- [What this task involves] Locate and copy each line in the data that contains the word "goes".

- [Task data]
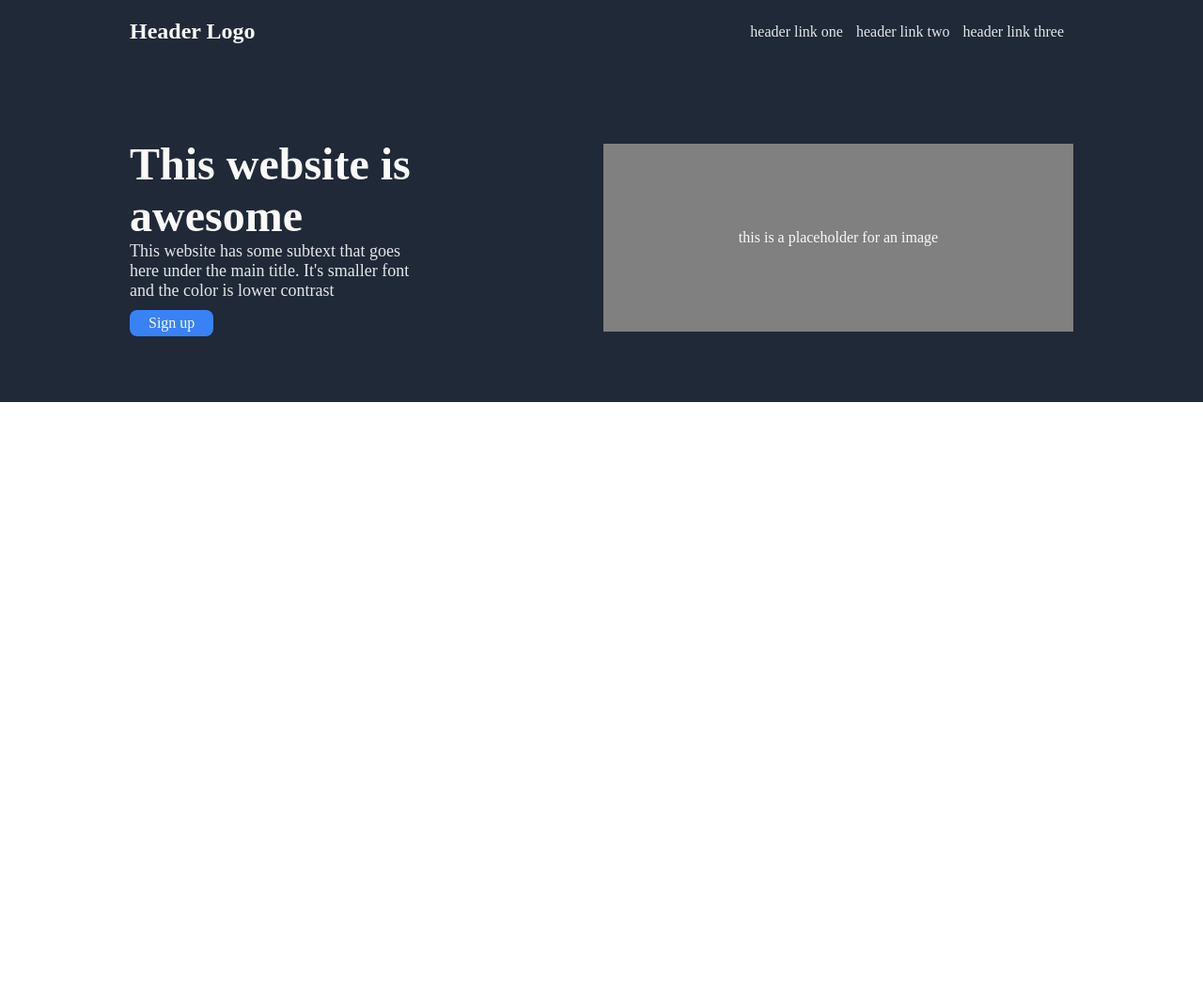
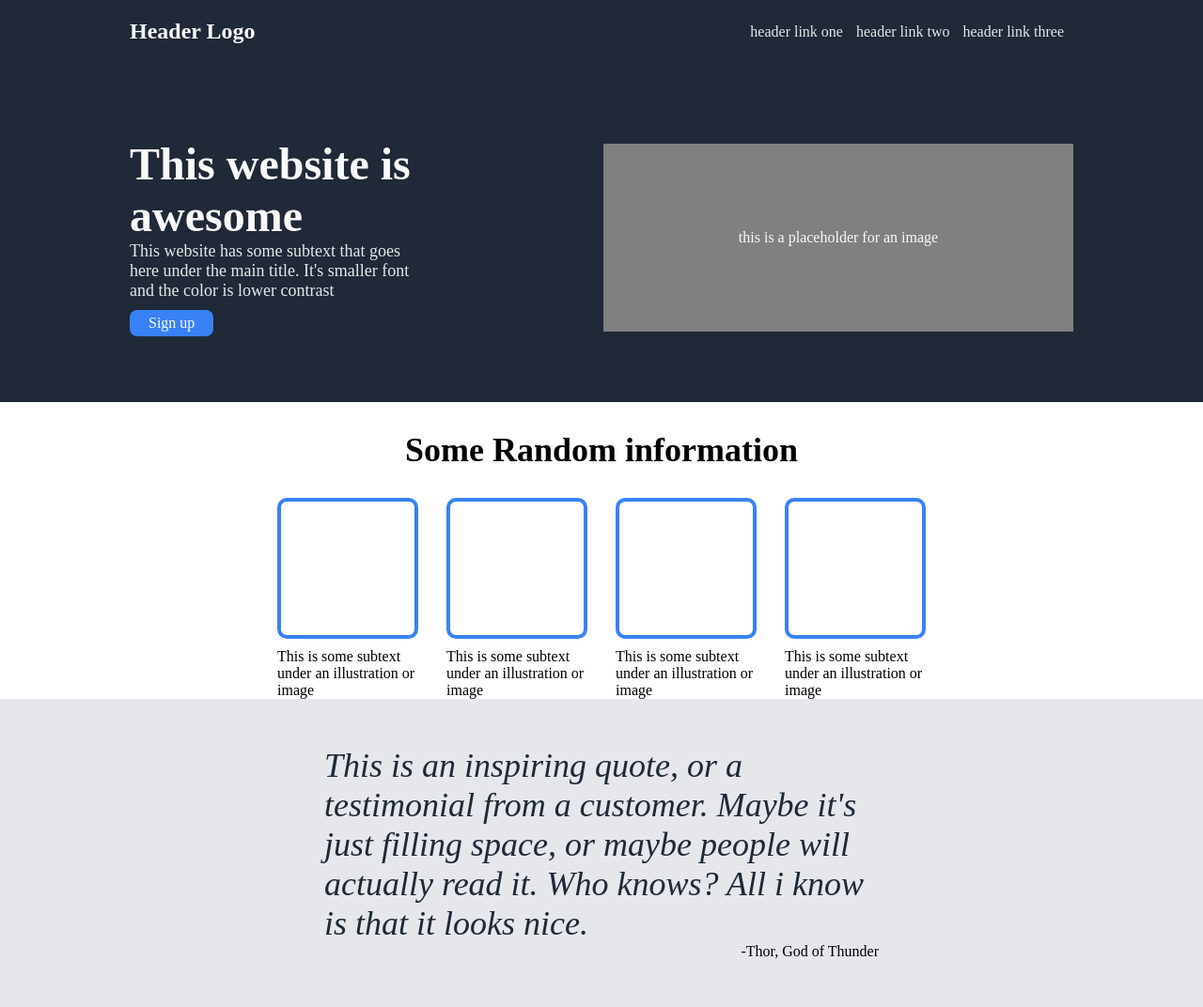
Before and after one commit to Zupi-HR/landing_page, a plain HTML site: page index.html in a window 1280 px wide. Shown: the whole page at 94% size. Before the commit the page ends 800 px from the top, so only its background shows below. Drawn offline with Linux system fonts and the light colour scheme.

Commit message:
finished quote section

```diff
--- a/index.html
+++ b/index.html
@@ -20,10 +20,11 @@
                     <a href="#">header link three</a>
                 </nav>
             </div>
-        <div class="heading-image">
-            <div class="heading-image_text">
+            <div class="hero-image_container">
+                <div class="hero-image_text">
                     <h1>This website is awesome</h1>
-                <p class="secondary_text">This website has some subtext that goes here under the main title. It's smaller font and the color is
+                    <p class="secondary_text">This website has some subtext that goes here under the main title. It's
+                        smaller font and the color is
                         lower contrast</p>
 
                     <p class="sign-up">Sign up</p>
@@ -34,6 +35,38 @@
             </div>
         </div>
     </header>
+    <main>
+        <section class="information_section">
+            <h2>Some Random information</h2>
+            <div class="boxes-container">
+                <div class="box-container">
+                    <div class="box"></div>
+                    <p>This is some subtext under an illustration or image</p>
+                </div>
+                <div class="box-container">
+                    <div class="box"></div>
+                    <p>This is some subtext under an illustration or image</p>
+                </div>
+                <div class="box-container">
+                    <div class="box"></div>
+                    <p>This is some subtext under an illustration or image</p>
+                </div>
+                <div class="box-container">
+                    <div class="box"></div>
+                    <p>This is some subtext under an illustration or image</p>
+                </div>
+            </div>
+        </section>
+        <section class="quote-section">
+            <div class="quote-container">
+                <blockquote>This is an inspiring quote, or a testimonial from a customer. Maybe it's just filling space,
+                    or
+                    maybe people will actually read it. Who knows? All i know is that it looks nice.
+                </blockquote>
+                <p>-Thor, God of Thunder</p>
+            </div>
+        </section>
+    </main>
 </body>
 
 </html>
--- a/style.css
+++ b/style.css
@@ -7,7 +7,7 @@
 body {
     min-height: 100vh;
 }
-
+/* header */
 header {
     background-color: #1f2937;
     color: #f9faf8;
@@ -37,14 +37,14 @@ a {
     margin-right: 10px;
 }
 
-.heading-image {
+.hero-image_container {
     display: flex;
     margin-top: 100px;
     justify-content: space-between;
     align-items: center;
 }
 
-.heading-image_text {
+.hero-image_text {
     width: 300px;
 }
 
@@ -86,3 +86,63 @@ h1 {
     align-items: center;
     justify-content: center;
 }
+
+/* main part */
+main {
+    display: flex;
+    flex-direction: column;
+}
+
+/* information section */
+
+.information_section h2 {
+  font-size: 36px;
+  font-weight: bold;
+  text-align: center;
+  margin-top: 30px;
+}
+
+.boxes-container {
+    display: flex;
+    justify-content: center;
+    gap: 30px;
+    margin-top: 30px;
+}
+
+.box-container {
+    flex-basis: 0;
+ }
+
+.box {
+    width: 150px;
+    height: 150px;
+    border: 4px solid #3882f6;
+    border-radius: 10px;
+    flex-basis: 0;
+    margin-bottom: 10px;
+}
+
+/* quote section */
+.quote-section {
+    background-color: #e5e7eb;
+   display: flex;
+   flex-direction: column;
+   align-items: center;
+   justify-content: center;
+   padding: 50px;
+}
+
+.quote-container {
+    width: 50%;
+}
+
+blockquote {
+    font-size: 36px;
+    font-style: italic;
+    font-weight: 100;
+    color: #1f2937;
+}
+
+.quote-section p {
+    text-align: end;
+}
```
Lines whose indentation alone changed are shown as unchanged.
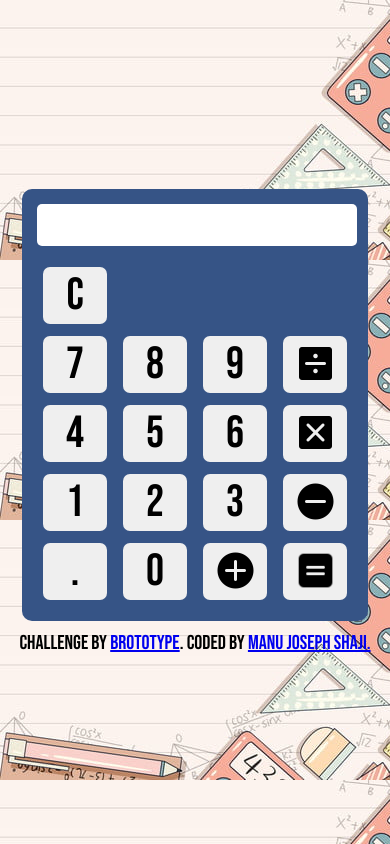
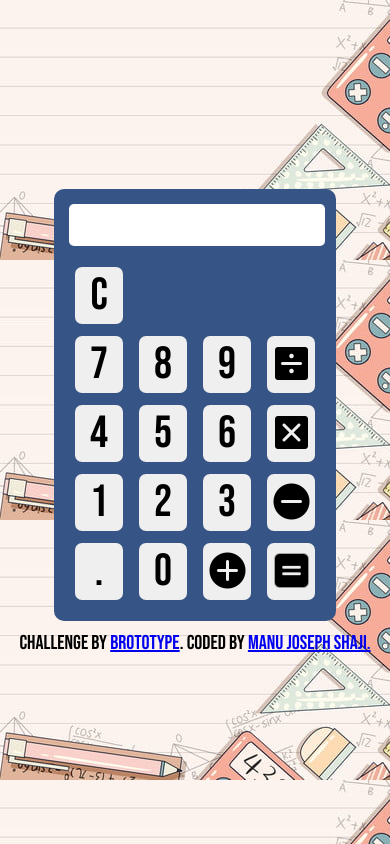
Before and after one commit to manujosephshaji/Calculater-Challenge-brototype, a plain HTML site: page index.html in a window 390 px wide. Drawn offline with Linux system fonts and the light colour scheme.

Commit message:
Update style.css

```diff
--- a/style.css
+++ b/style.css
@@ -59,9 +59,19 @@ img{
     color: black;
 }
 @media (max-width:660px){
-    .main-container{
-        height: 100vh;
+     .main-container{
         background: url("./images/BG-image-2.jpg");
+    }
+   .calc-container{
+    padding: 15px;
+
+   }
+   .btn{
+    width: 3rem;
+   }
+
+    .btn img{
+        margin-left: -4px;
     }
 
 }
```
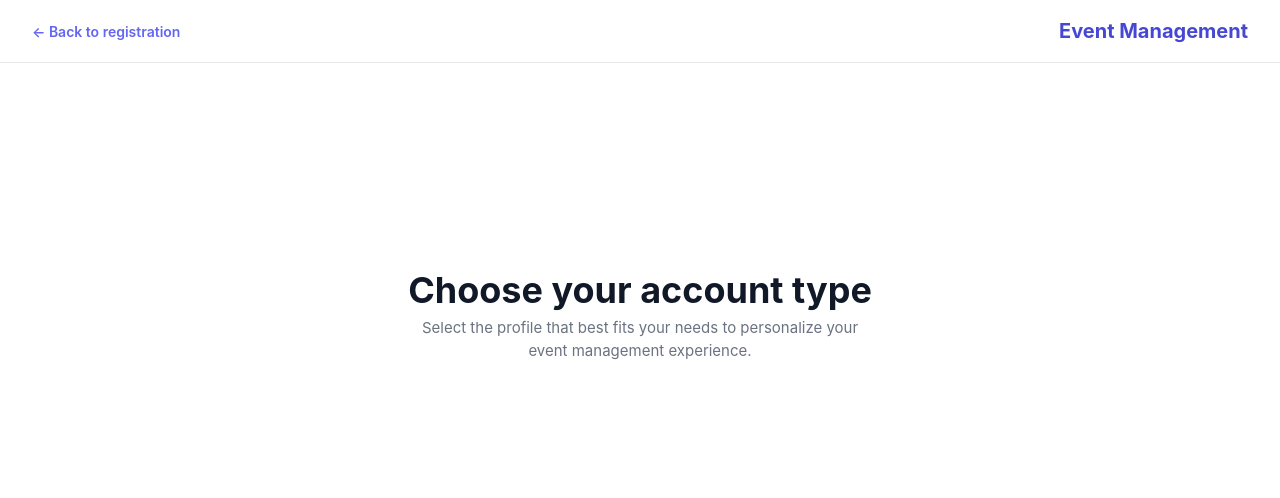
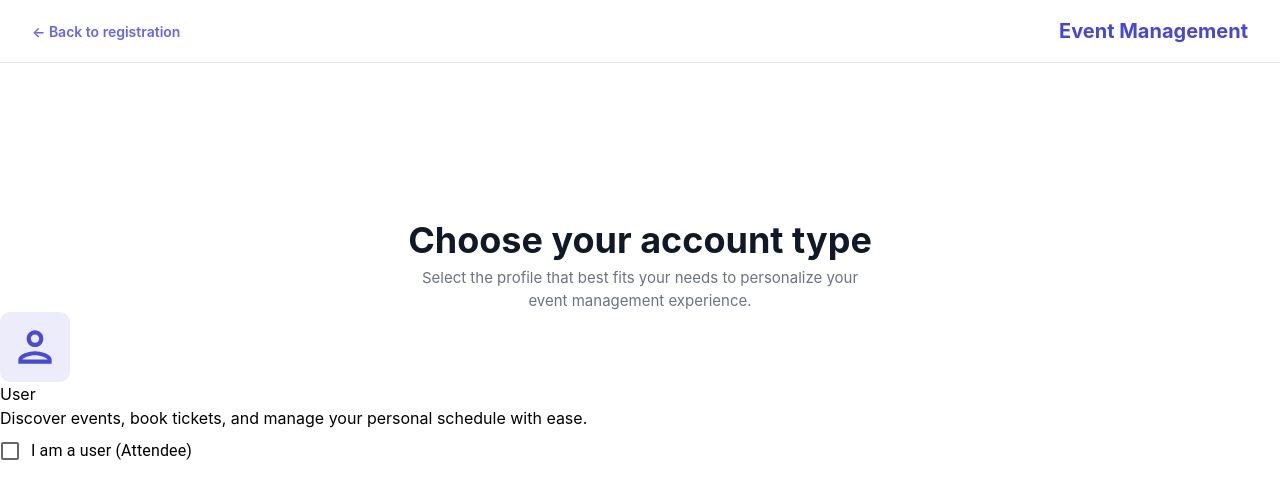
Before and after one commit to doudaoud/gestion-events, a React (Vite) app in the folder client/: page /signUp/typeprofile in a window 1280 px wide. Shown: the top 498 px of the page. Built offline with nearby package versions, Linux system fonts and the light colour scheme.

Commit message:
style: enhance Typeprofile layout with user account option and icon integration

```diff
--- a/client/src/pages/Typeprofile.tsx
+++ b/client/src/pages/Typeprofile.tsx
@@ -1,6 +1,8 @@
 import { Link } from "react-router-dom";
 import "./styles/typeprofile.css";
-
+import FormControlLabel from "@mui/material/FormControlLabel";
+import Checkbox from "@mui/material/Checkbox";
+import PersonOutlinedIcon from "@mui/icons-material/PersonOutlined";
 export default function Typeprofile() {
   return (
     <>
@@ -22,7 +24,33 @@ export default function Typeprofile() {
             </p>
           </div>
           <div className="profiletype-options">
-            <div></div>
+            <div>
+              <div className="icon-profiletype">
+                <PersonOutlinedIcon
+                  style={{
+                    fontSize: 50,
+                    color: "rgb(73, 75, 213)",
+                    width: "70px",
+                    height: "70px",
+                    borderRadius: "10px",
+                    backgroundColor: "rgb(73, 75, 213,0.1)",
+                    padding: "10px",
+                  }}
+                />
+              </div>
+              <div>
+                <h3>User</h3>
+                <p>
+                  Discover events, book tickets, and manage your personal
+                  schedule with ease.{" "}
+                </p>
+                <div style={{
+
+                }} >
+                  <FormControlLabel control={<Checkbox />} label=" I am a user (Attendee)" />
+                </div>
+              </div>
+            </div>
             <div></div>
           </div>
         </div>
--- a/client/src/pages/styles/typeprofile.css
+++ b/client/src/pages/styles/typeprofile.css
@@ -33,7 +33,7 @@
 .title-profiletype {
   text-align: center;
   width: 70%;
-  margin-top: 200px;
+  margin-top: 150px;
   margin-left: auto;
   margin-right: auto;
 }
```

- [Answer to this exercise]
-                <p class="secondary_text">This website has some subtext that goes here under the main title. It's smaller font and the color is
+                    <p class="secondary_text">This website has some subtext that goes here under the main title. It's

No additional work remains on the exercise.